INSTRUCTIONS TO FOLLOW - For every line that contains the string "light", pull that line out of the material below.

SOURCE DATA -
++++++++++
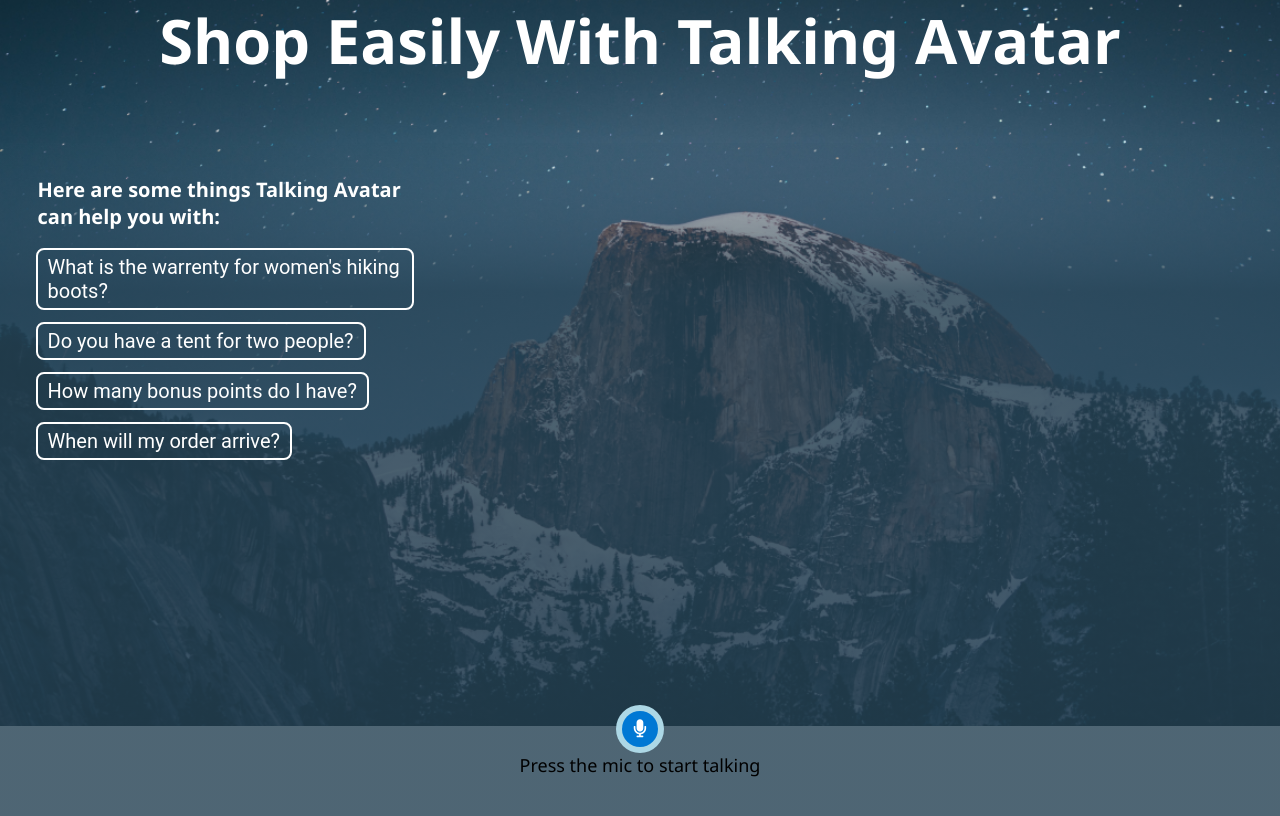
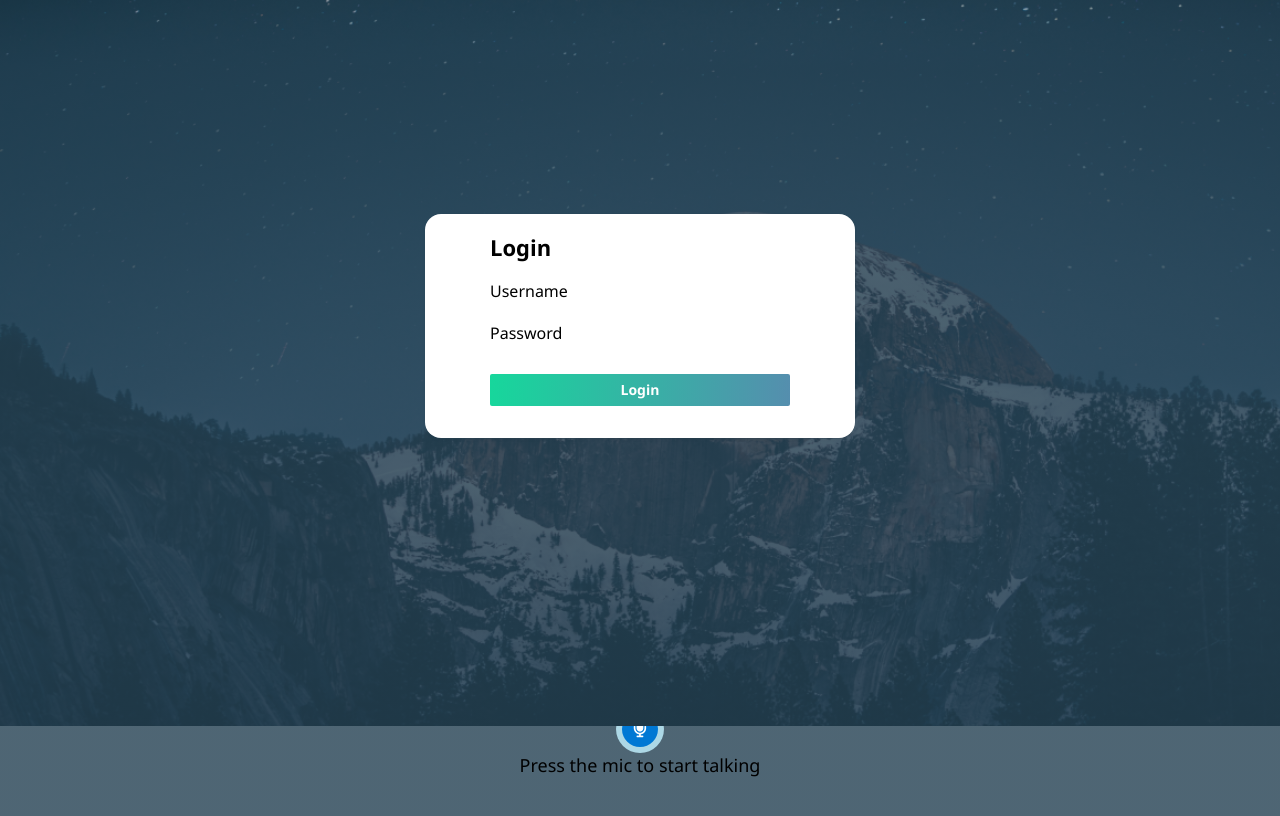
Before and after one commit to s-swathib/my-first-static-web-app, a website: page src/index.html in a window 1280 px wide. Shown: the part 74-890 px from the top of the page. Drawn offline with Linux system fonts and the light colour scheme.

Commit message:
Update index.html

```diff
--- a/src/index.html
+++ b/src/index.html
@@ -81,6 +81,21 @@
       <ul id="chathistory" class="chat-history"></ul>
     </div>
   </div>
+
+  <div id="loginOverlay">
+    <div id="gradientOverlay">
+      <div class="loginCard">
+        <div class="loginCard__header">Login</div>
+
+        <fluent-text-field appearance="outline" placeholder="user@email.com">Username</fluent-text-field>
+        <fluent-text-field appearance="outline" placeholder="****************">Password</fluent-text-field>
+
+        <button id="playVideo" onclick="window.startSession()">
+          <span id="playVideo__text" class="playVideo__text">Login</span>
+        </button>
+      </div>
+    </div>
+  </div>
 </body>
 
 </html>
```
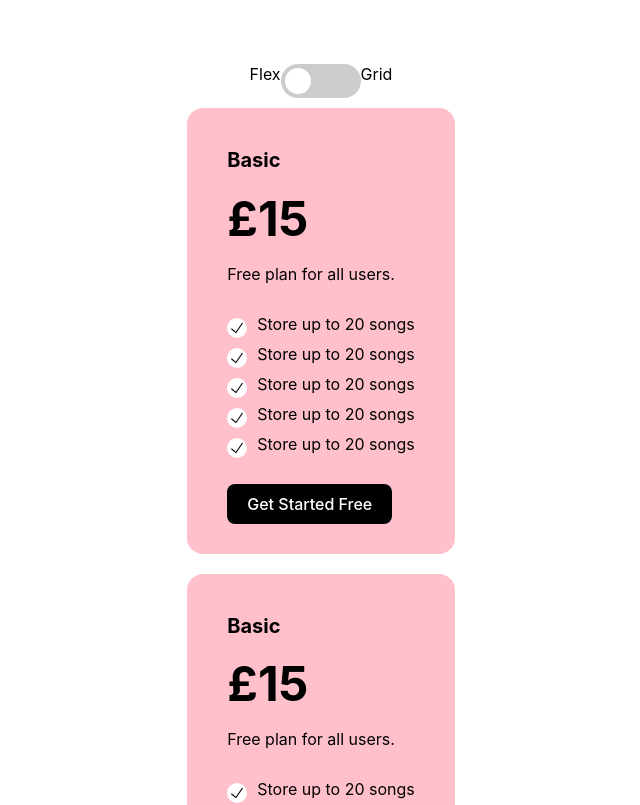
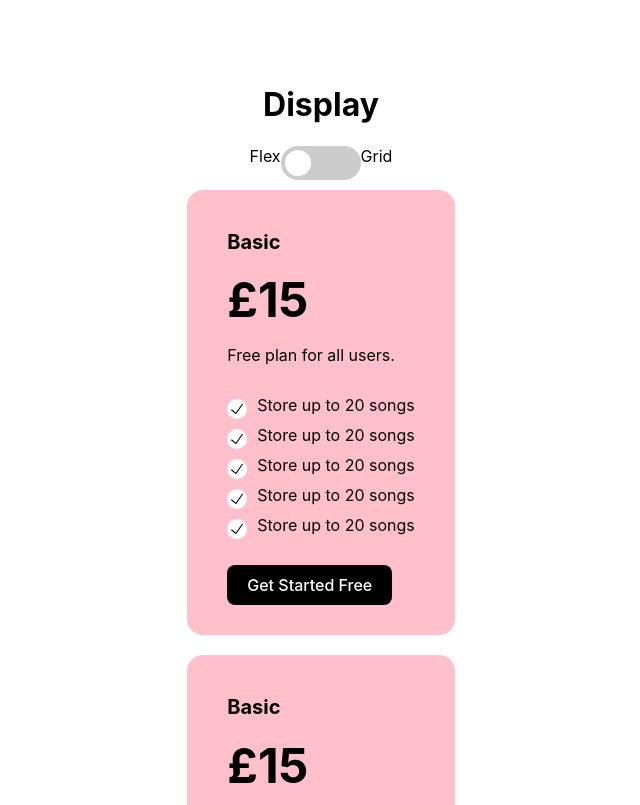
Before and after one commit to claudekiseke/subscription, a Next.js app: page / in a window 1280 px wide. Shown: the top 805 px of the page, without its empty margins (319-959 px from the left). Built offline with nearby package versions, Linux system fonts and the light colour scheme.

Commit message:
page title

```diff
--- a/pages/index.js
+++ b/pages/index.js
@@ -6,6 +6,7 @@ export default function Home() {
   return (
     <div className={styles.container}>
       <main className={styles.main}>
+        <h1>Display</h1>
         <div>
           <span>Flex</span>
         <Switch />
```
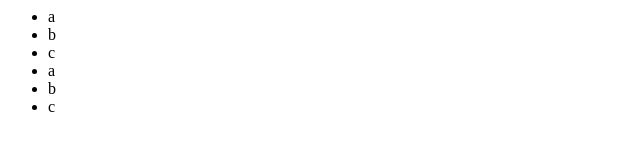
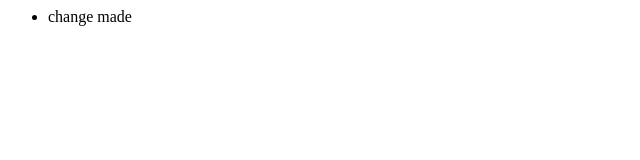
Before and after one commit to JoshuaHaslett/newGitTest, a plain HTML site: page index.html in a window 1280 px wide. Shown: the whole page, without its empty margins (0-640 px from the left). Drawn offline with Linux system fonts and the light colour scheme.

Commit message:
removed listings

```diff
--- a/index.html
+++ b/index.html
@@ -3,12 +3,7 @@
 <body>
     <div>
     <ul>
-    <li>a</li>
-    <li>b</li>
-    <li>c</li>
-    <li>a</li>
-    <li>b</li>
-    <li>c</li>
+    <li>change made</li>
 </ul></div>
 </body>
 
```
++++++++++
TASK RESULT -
Before and after one commit to s-swathib/my-first-static-web-app, a website: page src/index.html in a window 1280 px wide. Shown: the part 74-890 px from the top of the page. Drawn offline with Linux system fonts and the light colour scheme.
Before and after one commit to claudekiseke/subscription, a Next.js app: page / in a window 1280 px wide. Shown: the top 805 px of the page, without its empty margins (319-959 px from the left). Built offline with nearby package versions, Linux system fonts and the light colour scheme.
Before and after one commit to JoshuaHaslett/newGitTest, a plain HTML site: page index.html in a window 1280 px wide. Shown: the whole page, without its empty margins (0-640 px from the left). Drawn offline with Linux system fonts and the light colour scheme.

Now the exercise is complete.